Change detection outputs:

============================================================

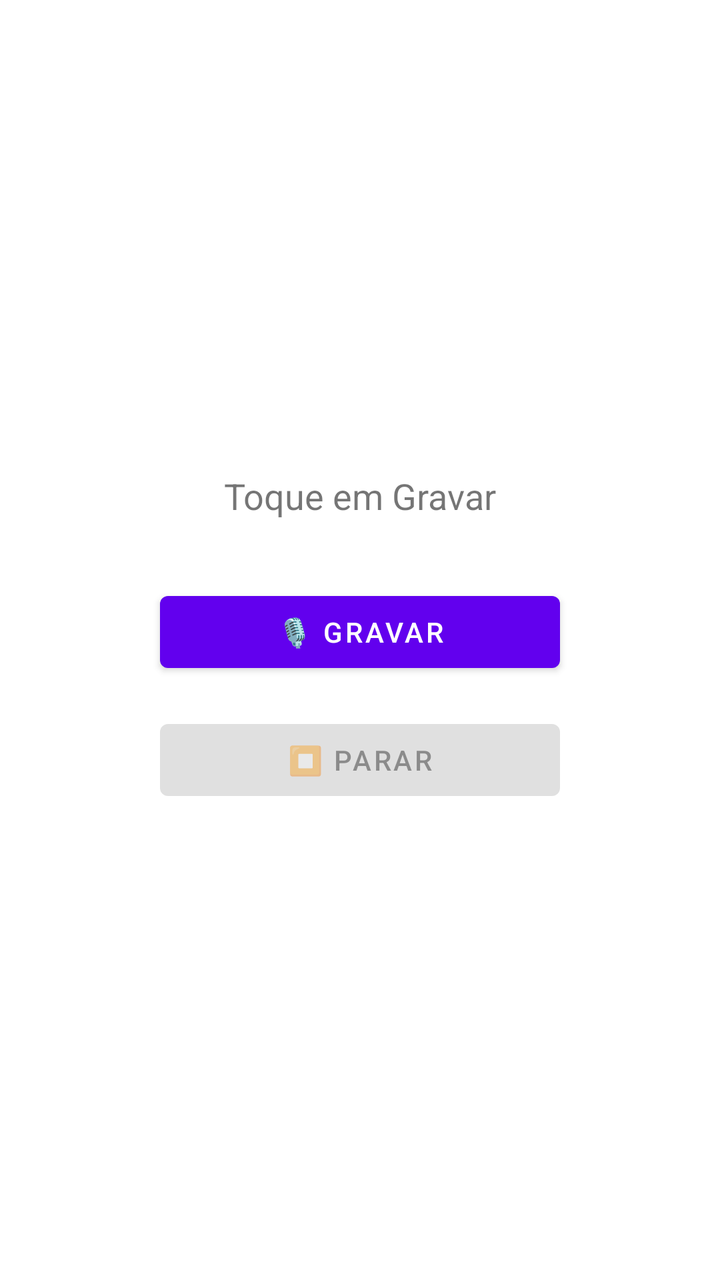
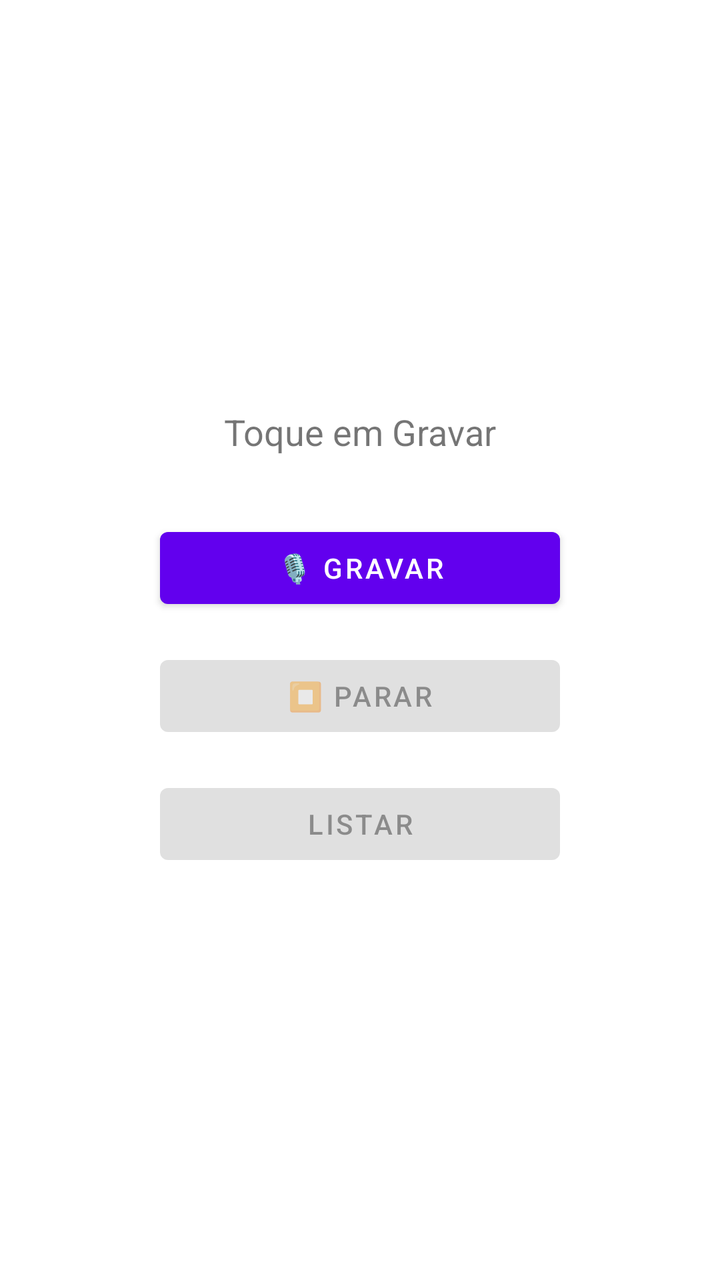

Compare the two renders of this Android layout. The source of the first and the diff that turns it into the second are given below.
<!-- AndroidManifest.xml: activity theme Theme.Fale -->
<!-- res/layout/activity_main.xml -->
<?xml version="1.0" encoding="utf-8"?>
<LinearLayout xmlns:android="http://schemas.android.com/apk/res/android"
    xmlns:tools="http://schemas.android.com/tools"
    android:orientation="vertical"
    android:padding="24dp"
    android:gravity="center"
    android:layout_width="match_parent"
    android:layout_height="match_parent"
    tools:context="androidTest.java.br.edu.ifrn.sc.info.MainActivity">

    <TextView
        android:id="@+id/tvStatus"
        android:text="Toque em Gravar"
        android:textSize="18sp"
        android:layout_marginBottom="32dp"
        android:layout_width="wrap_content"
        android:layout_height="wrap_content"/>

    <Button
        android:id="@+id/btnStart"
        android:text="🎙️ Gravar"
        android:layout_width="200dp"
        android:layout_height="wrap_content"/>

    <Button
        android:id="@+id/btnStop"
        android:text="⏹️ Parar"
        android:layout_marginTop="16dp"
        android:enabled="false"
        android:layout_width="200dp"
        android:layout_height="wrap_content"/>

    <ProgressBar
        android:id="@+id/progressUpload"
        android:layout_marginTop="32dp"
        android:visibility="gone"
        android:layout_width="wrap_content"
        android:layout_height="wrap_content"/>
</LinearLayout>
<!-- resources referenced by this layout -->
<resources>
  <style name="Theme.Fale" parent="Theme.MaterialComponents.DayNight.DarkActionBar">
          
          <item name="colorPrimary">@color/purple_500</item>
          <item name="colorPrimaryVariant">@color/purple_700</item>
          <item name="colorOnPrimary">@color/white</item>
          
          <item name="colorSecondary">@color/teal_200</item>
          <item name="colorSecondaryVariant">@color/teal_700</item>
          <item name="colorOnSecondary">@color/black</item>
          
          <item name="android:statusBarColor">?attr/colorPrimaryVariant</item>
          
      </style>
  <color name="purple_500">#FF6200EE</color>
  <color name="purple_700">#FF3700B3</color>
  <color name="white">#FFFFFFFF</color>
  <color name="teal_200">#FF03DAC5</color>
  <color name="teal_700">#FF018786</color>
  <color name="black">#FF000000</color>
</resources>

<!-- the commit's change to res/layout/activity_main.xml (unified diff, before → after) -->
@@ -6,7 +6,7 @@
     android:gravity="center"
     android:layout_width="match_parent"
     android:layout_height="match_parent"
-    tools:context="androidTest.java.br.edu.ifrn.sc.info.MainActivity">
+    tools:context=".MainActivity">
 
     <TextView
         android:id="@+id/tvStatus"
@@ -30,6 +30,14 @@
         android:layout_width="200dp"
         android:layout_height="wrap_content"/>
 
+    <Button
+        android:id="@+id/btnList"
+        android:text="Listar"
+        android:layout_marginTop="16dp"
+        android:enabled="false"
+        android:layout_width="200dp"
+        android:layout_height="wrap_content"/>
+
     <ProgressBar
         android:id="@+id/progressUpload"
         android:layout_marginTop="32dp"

============================================================

# WORK INSTRUCTIONS:
Count the lines above that contain the word "tools", and reply with only that number.

# OUTPUT:
4